The Guttmacher Institute, a pro-choice health-care think tank, notes that there were 424 state-level abortion restrictions introduced between 2011 and 2018, and 304 in the first three months of this year alone. Those involve everything from TRAP laws (targeted regulation of abortion providers, such as legislating the size of a clinic’s hallways) to restrictions requiring that women receive counselling, watch ultrasounds or endure a waiting period for a procedure that has been federal law for 46 years. Other states have introduced restrictions on the use of medical insurance to pay for abortions. The consequences of these laws fall disproportionately on low-income women. The purpose is, ultimately, to make all abortion illegal in the United States.
The anti-choice movement isn’t restricted by national boundaries. Any success in the United States will embolden activists in Canada who also want to see women’s reproductive rights curtailed. In Ontario, three Progressive Conservative MPPs spoke at an anti-abortion rally outside the provincial legislature, with one of them, Sam Oosterhoff, declaring, "We have survived 50 years of abortion in Canada and we pledge to fight to make abortion unthinkable in our lifetime.” Those are words that wouldn’t sound out of place in Birmingham, Ala., or Columbus, Ohio.
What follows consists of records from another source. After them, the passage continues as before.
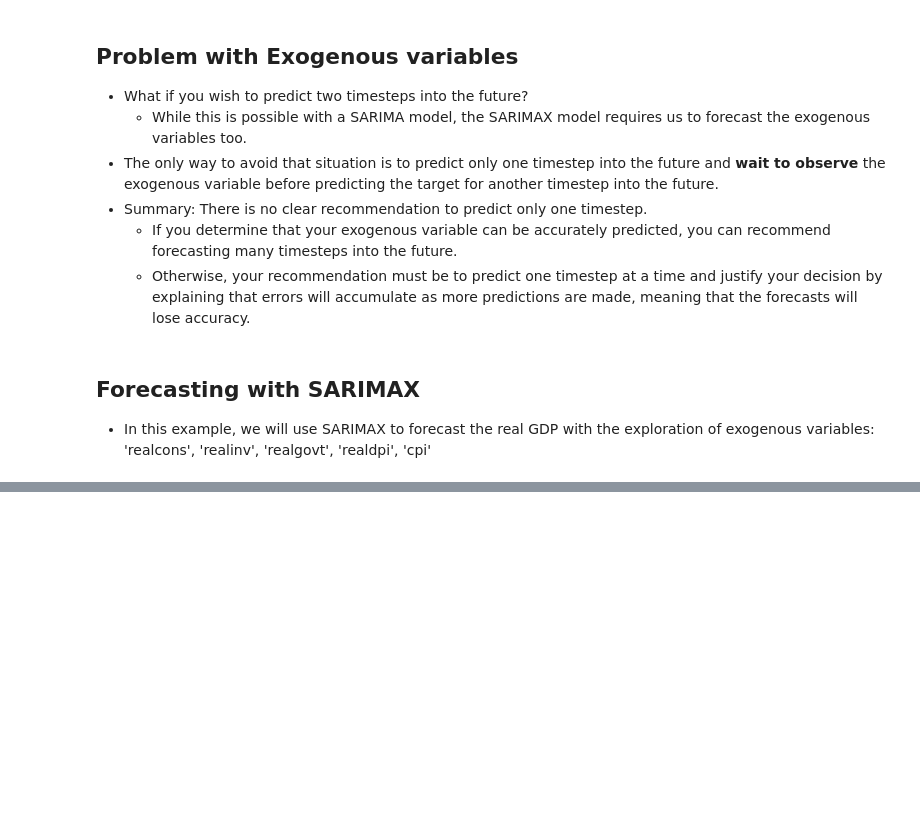
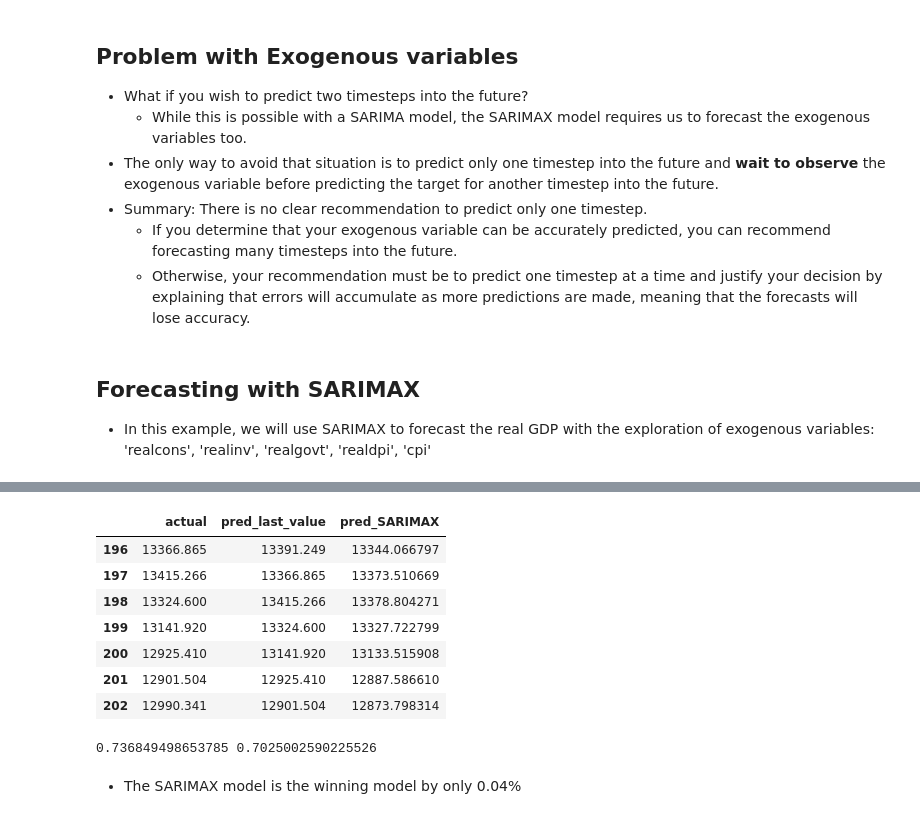
Before and after one commit to CodexploreRepo/time-series, a Jupyter notebook: notebook/statistical_models/sarimax.ipynb, the cells around one changed output, grey strips where cells are left out. Saved outputs shown, nothing was run; the diff lists cells and outputs as text; code cells hidden in the pictures; blank space fills up the shorter version.

```diff
--- a/notebook/statistical_models/sarimax.ipynb
+++ b/notebook/statistical_models/sarimax.ipynb
@@ -60,0 +262,52 @@ exog = macro_econ_data[['realcons', 'realinv', 'realgovt', 'realdpi','cpi']]
+# %%
+def rolling_forecast(endog: Union[pd.Series, list],
+                     exog: Union[pd.Series, list],
+                     train_len: int, horizon: int, window: int,method: str) -> list:
+
+    total_len = train_len + horizon
+
+    if method == 'last':
+        pred_last_value = []
+
+        for i in range(train_len, total_len, window):
+            last_value = endog[:i].iloc[-1]
+            pred_last_value.extend(last_value for _ in range(window))
+
+        return pred_last_value
+
+    elif method == 'SARIMAX':
+        pred_SARIMAX = []
+
+        for i in range(train_len, total_len, window):
+            model = SARIMAX(endog[:i], exog[:i], order=(3,1,3), seasonal_order=(0,0,0,4), simple_differencing=False)
+            res = model.fit(disp=False)
+            predictions = res.get_prediction(exog=exog)
+            oos_pred = predictions.predicted_mean.iloc[-window:]
+            pred_SARIMAX.extend(oos_pred)
+
+        return pred_SARIMAX
+# %%
+target_train = target[:196]
+target_test = target[196:]
+
+TRAIN_LEN = len(target_train)
+HORIZON = len(target_test)
+WINDOW = 1
+
+pred_last_value = rolling_forecast(target, exog, TRAIN_LEN, HORIZON, WINDOW, 'last')
+pred_SARIMAX = rolling_forecast(target, exog, TRAIN_LEN, HORIZON, WINDOW, 'SARIMAX')
+
+pred_df = pd.DataFrame({'actual': target_test})
+pred_df['pred_last_value'] = pred_last_value
+pred_df['pred_SARIMAX'] = pred_SARIMAX
+
+pred_df
+# %% [output]
+|  | actual | pred_last_value | pred_SARIMAX |
+| 196 | 13366.865 | 13391.249 | 13344.066797 |
+| 197 | 13415.266 | 13366.865 | 13373.510669 |
+| 198 | 13324.600 | 13415.266 | 13378.804271 |
+| 199 | 13141.920 | 13324.600 | 13327.722799 |
+| 200 | 12925.410 | 13141.920 | 13133.515908 |
+| 201 | 12901.504 | 12925.410 | 12887.586610 |
+| 202 | 12990.341 | 12901.504 | 12873.798314 |
@@ -60,0 +335,6 @@ exog = macro_econ_data[['realcons', 'realinv', 'realgovt', 'realdpi','cpi']]
+# %%
+print(mape_last, mape_SARIMAX)
+# %% [output]
+0.736849498653785 0.7025002590225526
+# %% [markdown]
+- The SARIMAX model is the winning model by only 0.04%
```
Also changed, not shown: parts of 27 cells of this notebook, 3 other files.
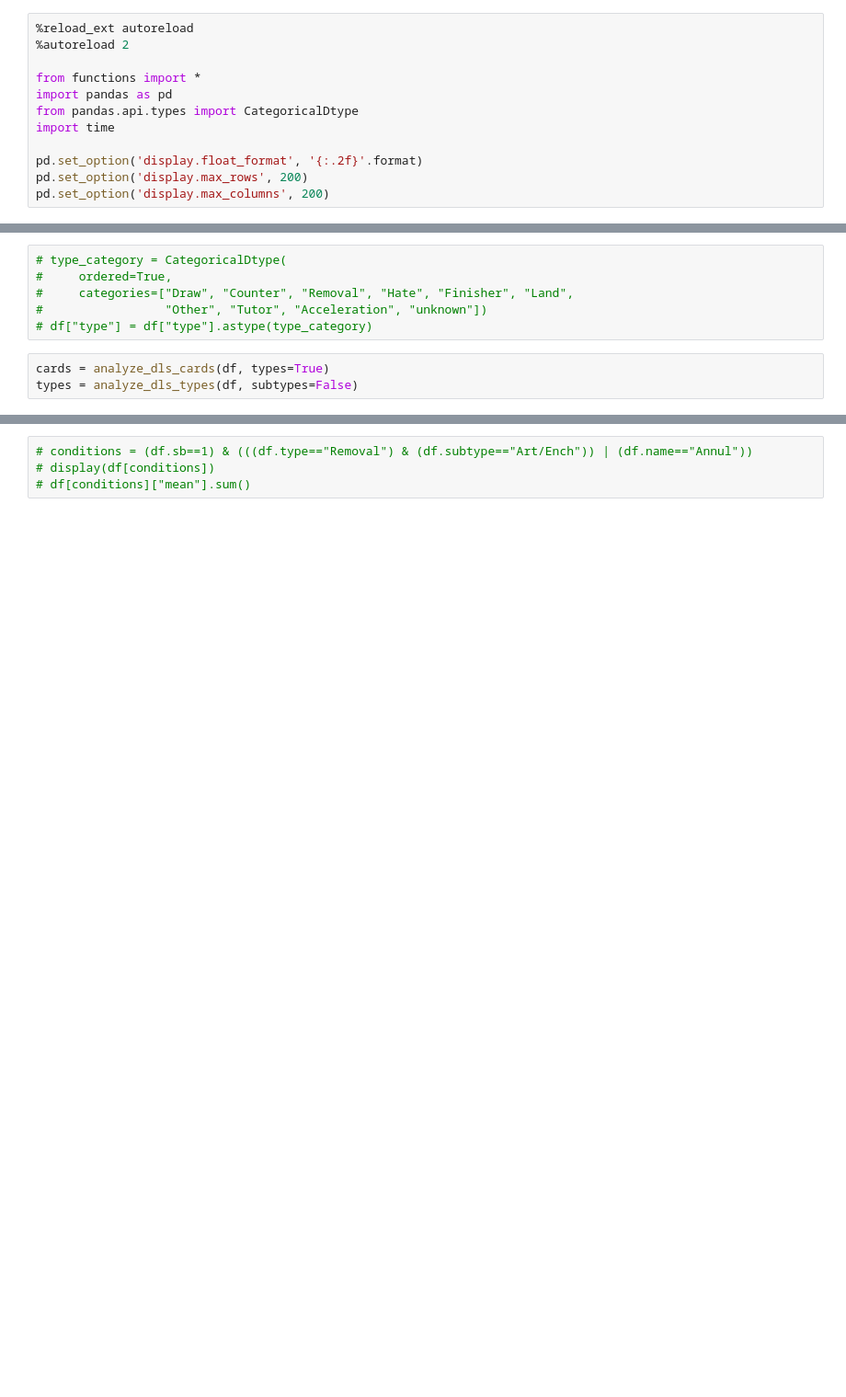
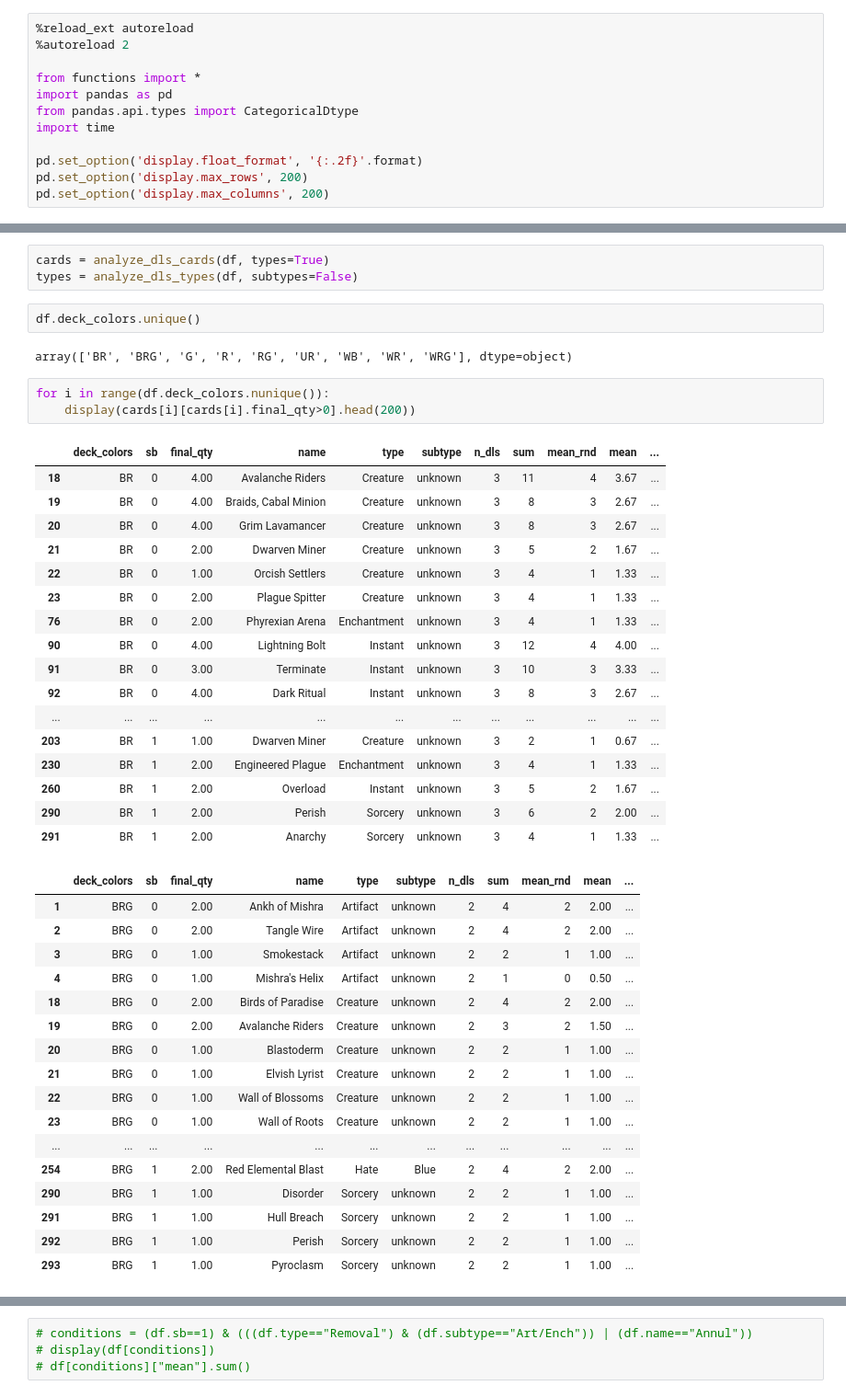
Before and after one commit to lopezrbn/mtg_decklists_analyzer, a Jupyter notebook: Decklist analysis v3.0.ipynb, the cells around one changed output, grey strips where cells are left out. Shown: that part at 92% size. Cells and saved outputs as stored; diff of their text form; blank space fills up the shorter version.

```diff
--- a/Decklist analysis v3.0.ipynb
+++ b/Decklist analysis v3.0.ipynb
@@ -31,9 +33,45 @@ array(['Acceleration', 'Artifact', 'Artifact Creature', 'Counter',
-# %%
-# type_category = CategoricalDtype(
-#     ordered=True,
-#     categories=["Draw", "Counter", "Removal", "Hate", "Finisher", "Land",
-#                 "Other", "Tutor", "Acceleration", "unknown"])
-# df["type"] = df["type"].astype(type_category)
 # %%
 cards = analyze_dls_cards(df, types=True)
 types = analyze_dls_types(df, subtypes=False)
+# %%
+df.deck_colors.unique()
+# %% [output]
+array(['BR', 'BRG', 'G', 'R', 'RG', 'UR', 'WB', 'WR', 'WRG'], dtype=object)
+# %%
+for i in range(df.deck_colors.nunique()):
+    display(cards[i][cards[i].final_qty>0].head(200))
+# %% [output]
+|  | deck_colors | sb | final_qty | name | type | subtype | n_dls | sum | mean_rnd | mean | ... |
+| 18 | BR | 0 | 4.00 | Avalanche Riders | Creature | unknown | 3 | 11 | 4 | 3.67 | ... |
+| 19 | BR | 0 | 4.00 | Braids, Cabal Minion | Creature | unknown | 3 | 8 | 3 | 2.67 | ... |
+| 20 | BR | 0 | 4.00 | Grim Lavamancer | Creature | unknown | 3 | 8 | 3 | 2.67 | ... |
+| 21 | BR | 0 | 2.00 | Dwarven Miner | Creature | unknown | 3 | 5 | 2 | 1.67 | ... |
+| 22 | BR | 0 | 1.00 | Orcish Settlers | Creature | unknown | 3 | 4 | 1 | 1.33 | ... |
+| 23 | BR | 0 | 2.00 | Plague Spitter | Creature | unknown | 3 | 4 | 1 | 1.33 | ... |
+| 76 | BR | 0 | 2.00 | Phyrexian Arena | Enchantment | unknown | 3 | 4 | 1 | 1.33 | ... |
+| 90 | BR | 0 | 4.00 | Lightning Bolt | Instant | unknown | 3 | 12 | 4 | 4.00 | ... |
+| 91 | BR | 0 | 3.00 | Terminate | Instant | unknown | 3 | 10 | 3 | 3.33 | ... |
+| 92 | BR | 0 | 4.00 | Dark Ritual | Instant | unknown | 3 | 8 | 3 | 2.67 | ... |
+| ... | ... | ... | ... | ... | ... | ... | ... | ... | ... | ... | ... |
+| 203 | BR | 1 | 1.00 | Dwarven Miner | Creature | unknown | 3 | 2 | 1 | 0.67 | ... |
+| 230 | BR | 1 | 2.00 | Engineered Plague | Enchantment | unknown | 3 | 4 | 1 | 1.33 | ... |
+| 260 | BR | 1 | 2.00 | Overload | Instant | unknown | 3 | 5 | 2 | 1.67 | ... |
+| 290 | BR | 1 | 2.00 | Perish | Sorcery | unknown | 3 | 6 | 2 | 2.00 | ... |
+| 291 | BR | 1 | 2.00 | Anarchy | Sorcery | unknown | 3 | 4 | 1 | 1.33 | ... |
+|  | deck_colors | sb | final_qty | name | type | subtype | n_dls | sum | mean_rnd | mean | ... |
+| 1 | BRG | 0 | 2.00 | Ankh of Mishra | Artifact | unknown | 2 | 4 | 2 | 2.00 | ... |
+| 2 | BRG | 0 | 2.00 | Tangle Wire | Artifact | unknown | 2 | 4 | 2 | 2.00 | ... |
+| 3 | BRG | 0 | 1.00 | Smokestack | Artifact | unknown | 2 | 2 | 1 | 1.00 | ... |
+| 4 | BRG | 0 | 1.00 | Mishra's Helix | Artifact | unknown | 2 | 1 | 0 | 0.50 | ... |
+| 18 | BRG | 0 | 2.00 | Birds of Paradise | Creature | unknown | 2 | 4 | 2 | 2.00 | ... |
+| 19 | BRG | 0 | 2.00 | Avalanche Riders | Creature | unknown | 2 | 3 | 2 | 1.50 | ... |
+| 20 | BRG | 0 | 1.00 | Blastoderm | Creature | unknown | 2 | 2 | 1 | 1.00 | ... |
+| 21 | BRG | 0 | 1.00 | Elvish Lyrist | Creature | unknown | 2 | 2 | 1 | 1.00 | ... |
+| 22 | BRG | 0 | 1.00 | Wall of Blossoms | Creature | unknown | 2 | 2 | 1 | 1.00 | ... |
+| 23 | BRG | 0 | 1.00 | Wall of Roots | Creature | unknown | 2 | 2 | 1 | 1.00 | ... |
+| ... | ... | ... | ... | ... | ... | ... | ... | ... | ... | ... | ... |
+| 254 | BRG | 1 | 2.00 | Red Elemental Blast | Hate | Blue | 2 | 4 | 2 | 2.00 | ... |
+| 290 | BRG | 1 | 1.00 | Disorder | Sorcery | unknown | 2 | 2 | 1 | 1.00 | ... |
+| 291 | BRG | 1 | 1.00 | Hull Breach | Sorcery | unknown | 2 | 2 | 1 | 1.00 | ... |
+| 292 | BRG | 1 | 1.00 | Perish | Sorcery | unknown | 2 | 2 | 1 | 1.00 | ... |
+| 293 | BRG | 1 | 1.00 | Pyroclasm | Sorcery | unknown | 2 | 2 | 1 | 1.00 | ... |
```
Also changed, not shown: parts of 8 cells of this notebook, 4 other files.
It is an endless battle: Women have always known that the price of reproductive freedom is eternal vigilance. Canada’s pro-choice community has to keep a sharp eye on what’s happening in the United States, and support our southern neighbours as they refuse to be thrown into the darkness of the past.